  • An audit tool is currently being designed to determine the usefulness to clinicians of the committee.
  • The CEC will continue to link with ETHOX, other CECs and other relevant organizations. In this way, the committee will continue to learn about ways of working which best support clinical decision-making.

Resource Implications

There are four areas with resource requirements:

1. Administration
Administration is required for: accurate minute-taking, telephone and email liaison with group members, clinicians and outside organizations, maintenance of a database, arranging training and education, carrying out audit, dissemination of information Trust-wide, input into Intranet etc.. It is expected that 4 sessions per week are required.

2. Education and Training
Although some members will have training in medical ethics, a basic level of knowledge for all members will assist the effectiveness of the CEC. This might best take the form of an annual training day, with initial training upon the commencement of the committee. Costs would involve the trainer/facilitator of such days. Access to key literature may also involve a small cost.

3. Honorarium payment to members
The chair will receive an honorary payment.

Trust employees would be expected to participate in this committee voluntarily. However, whilst our sense is that we are unlikely to have to pay for the services of other participants at this time, such payment may be required in the future.

4. Sundries
To include coffee facilities, possible remuneration of transport costs for any unemployed members, and other minor expenses as they arise.

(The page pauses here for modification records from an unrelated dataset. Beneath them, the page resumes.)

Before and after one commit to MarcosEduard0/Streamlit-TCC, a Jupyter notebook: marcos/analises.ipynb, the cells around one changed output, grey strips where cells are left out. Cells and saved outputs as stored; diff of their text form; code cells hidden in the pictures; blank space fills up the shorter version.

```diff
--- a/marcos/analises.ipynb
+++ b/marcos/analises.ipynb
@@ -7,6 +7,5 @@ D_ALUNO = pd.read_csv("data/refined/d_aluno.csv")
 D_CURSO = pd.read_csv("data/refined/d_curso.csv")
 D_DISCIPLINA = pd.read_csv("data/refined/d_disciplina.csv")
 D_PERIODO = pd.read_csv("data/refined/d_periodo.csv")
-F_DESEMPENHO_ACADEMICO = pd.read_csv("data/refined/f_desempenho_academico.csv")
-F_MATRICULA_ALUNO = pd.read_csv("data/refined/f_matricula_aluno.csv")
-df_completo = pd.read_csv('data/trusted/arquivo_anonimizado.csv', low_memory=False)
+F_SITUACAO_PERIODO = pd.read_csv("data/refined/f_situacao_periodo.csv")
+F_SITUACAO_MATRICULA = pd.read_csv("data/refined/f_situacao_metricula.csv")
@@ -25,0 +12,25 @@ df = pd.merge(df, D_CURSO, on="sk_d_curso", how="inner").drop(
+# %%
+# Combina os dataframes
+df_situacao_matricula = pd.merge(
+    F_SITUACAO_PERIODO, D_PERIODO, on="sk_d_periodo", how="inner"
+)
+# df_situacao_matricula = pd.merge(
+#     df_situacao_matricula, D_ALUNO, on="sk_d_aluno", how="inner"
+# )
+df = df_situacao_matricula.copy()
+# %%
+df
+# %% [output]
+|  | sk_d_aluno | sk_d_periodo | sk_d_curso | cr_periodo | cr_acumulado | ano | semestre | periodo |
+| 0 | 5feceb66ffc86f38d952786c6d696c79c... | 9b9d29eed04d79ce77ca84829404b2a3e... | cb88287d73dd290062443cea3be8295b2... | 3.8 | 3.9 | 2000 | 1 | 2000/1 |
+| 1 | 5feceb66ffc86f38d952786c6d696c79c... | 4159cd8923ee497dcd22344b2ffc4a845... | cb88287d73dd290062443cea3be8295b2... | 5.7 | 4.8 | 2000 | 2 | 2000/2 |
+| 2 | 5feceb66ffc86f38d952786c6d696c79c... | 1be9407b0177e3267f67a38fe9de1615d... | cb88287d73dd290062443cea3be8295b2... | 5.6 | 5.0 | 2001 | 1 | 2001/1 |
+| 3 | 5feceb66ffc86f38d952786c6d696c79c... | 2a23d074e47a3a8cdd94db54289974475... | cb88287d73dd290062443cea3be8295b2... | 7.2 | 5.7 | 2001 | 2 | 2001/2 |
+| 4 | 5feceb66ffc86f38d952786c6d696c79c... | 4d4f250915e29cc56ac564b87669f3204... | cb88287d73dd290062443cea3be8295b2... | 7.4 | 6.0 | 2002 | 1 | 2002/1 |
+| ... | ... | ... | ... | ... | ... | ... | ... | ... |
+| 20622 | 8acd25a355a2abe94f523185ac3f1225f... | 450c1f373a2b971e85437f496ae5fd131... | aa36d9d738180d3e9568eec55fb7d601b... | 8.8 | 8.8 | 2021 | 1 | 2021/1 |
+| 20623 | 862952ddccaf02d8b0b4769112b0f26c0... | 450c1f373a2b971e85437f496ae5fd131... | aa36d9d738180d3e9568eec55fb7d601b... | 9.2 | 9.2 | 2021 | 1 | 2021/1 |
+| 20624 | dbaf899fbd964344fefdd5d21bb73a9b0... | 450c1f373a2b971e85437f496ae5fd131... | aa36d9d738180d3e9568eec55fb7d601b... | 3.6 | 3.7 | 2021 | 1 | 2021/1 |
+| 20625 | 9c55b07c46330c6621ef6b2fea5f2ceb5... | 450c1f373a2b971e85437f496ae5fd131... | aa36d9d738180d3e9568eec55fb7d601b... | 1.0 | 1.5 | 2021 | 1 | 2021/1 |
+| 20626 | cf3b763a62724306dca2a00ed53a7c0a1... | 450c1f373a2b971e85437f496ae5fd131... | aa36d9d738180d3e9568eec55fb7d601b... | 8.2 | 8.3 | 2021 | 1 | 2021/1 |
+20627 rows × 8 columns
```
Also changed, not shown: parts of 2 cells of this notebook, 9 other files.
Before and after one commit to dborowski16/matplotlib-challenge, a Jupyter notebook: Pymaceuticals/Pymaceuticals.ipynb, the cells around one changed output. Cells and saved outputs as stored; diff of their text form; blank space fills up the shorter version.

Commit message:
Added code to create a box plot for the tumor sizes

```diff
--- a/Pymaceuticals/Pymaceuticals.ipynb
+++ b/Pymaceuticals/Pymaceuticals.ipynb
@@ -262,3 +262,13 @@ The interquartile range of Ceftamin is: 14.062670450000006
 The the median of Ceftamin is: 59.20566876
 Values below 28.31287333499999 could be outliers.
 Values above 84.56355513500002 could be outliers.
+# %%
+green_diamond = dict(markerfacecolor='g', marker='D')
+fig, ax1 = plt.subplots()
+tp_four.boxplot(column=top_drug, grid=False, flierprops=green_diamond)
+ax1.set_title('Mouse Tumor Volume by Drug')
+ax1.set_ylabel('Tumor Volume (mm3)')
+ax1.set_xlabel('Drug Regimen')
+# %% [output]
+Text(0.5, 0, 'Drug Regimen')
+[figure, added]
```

Copyright of Appendix A13 is held by Central and North West London Mental Health NHS Trust

Graham Behr, Jo Emmanuel, Jon Ruddock
Central and North West London Mental Health NHS Trust